The risks and anxieties associated with eating in modern Western societies need to be placed both in economic and historical context. Quite clearly, for large numbers of people in the contemporary world the overriding anxiety relating to food emerges out of a concern that now or in the future one simply will not be able to get enough food to remain healthy and active or, for that matter, alive. Similarly, even in Europe, we do not need to reach very far back into history to come across situations in which food shortages affected the lives of millions of individuals. The Second World War, for example, saw widespread food shortages in continental Europe, although they were often unevenly distributed in geographical and social terms. Indeed, in some instances, large numbers starved, or were starved, to death. As we have already seen, low nutritional standards and inadequate food intake were common in the lower orders of British society in the nineteenth century. Indeed, Mennell (1985:27) argues that centuries of recurrent famine have left their mark upon the European mind, with such themes as starvation and cannibalism woven into the very fabric of European folklore.
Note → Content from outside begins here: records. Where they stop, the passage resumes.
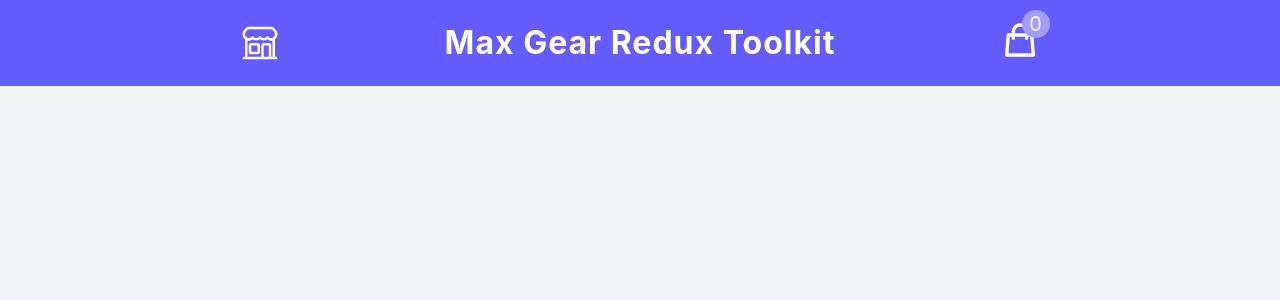
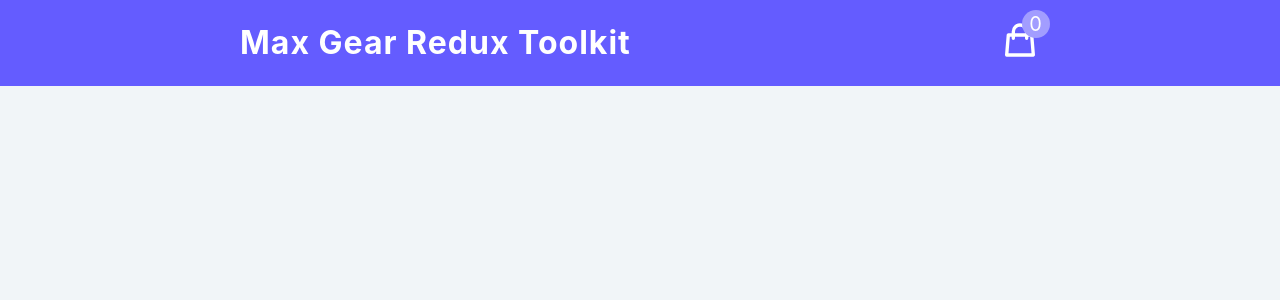
Before and after one commit to mondini-max/vite-redux-toolkits, a React (Vite) app in the folder vite-redux-toolkit/: page / in a window 1280 px wide. Shown: the top 300 px of the page. Built offline with nearby package versions, Linux system fonts and the light colour scheme.

Commit message:
Updates cart state access in Navbar
Updates the Navbar component to access both `amount` and `cartItems` from the cart state in the Redux store. This allows for displaying additional cart information in the future. The unnecessary ShopIcon import and usage was also removed.

```diff
--- a/vite-redux-toolkit/src/component/Navbar.jsx
+++ b/vite-redux-toolkit/src/component/Navbar.jsx
@@ -1,15 +1,17 @@
-import { CartIcon, ShopIcon } from '../icons.jsx';
+import { CartIcon } from '../icons.jsx';
 import { useSelector } from 'react-redux';
 
 const Navbar = () => {
   // console.log(useSelector((store) => console.log(store)));
-  const { amount } = useSelector((store) => store.cart);
-  console.log(amount);
+  const { amount, cartItems } = useSelector((store) => {
+    // console.log(store);
+    return store.cart;
+  });
+  console.log(amount, cartItems);
 
   return (
     <nav className=''>
       <div className='nav-center'>
-        <ShopIcon />
         <h3>Max Gear Redux toolkit</h3>
         <div className='nav-container'>
           <CartIcon />
```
Risks other than shortage have long threatened the food consumer. The contamination of food with naturally occurring micro-organisms and toxins has always posed threats to human health, all the more disturbing when the underlying mechanisms were not understood. Perhaps one of the most chilling and bizarre manifestations of such contamination is the illness known as ergotism. Ergot is a fungal disease which affects cereals, the grain becoming infested with the spore-bearing bodies of the fungus. Rye is particularly susceptible to this fungus, and if the grain is badly affected cooking may not neutralize the toxic effects, rendering bread baked with the affected flour highly dangerous. The symptoms of ergotism include either burning pains and gangrene in the limbs, or itching skin and convulsions, hence the names ‘Holy Fire’ or ‘St Anthony’s Fire’ given to the disease. An outbreak in the Rhine valley in AD 857 is thought to have caused literally thousands of deaths (Tannahill 1988:101). The disease occurred all over Europe throughout the Middle Ages, causing intense suffering, insanity and death. Its actual cause was not discovered until 1670, when a French country physician, a Dr Thuillier, after years of patient study of the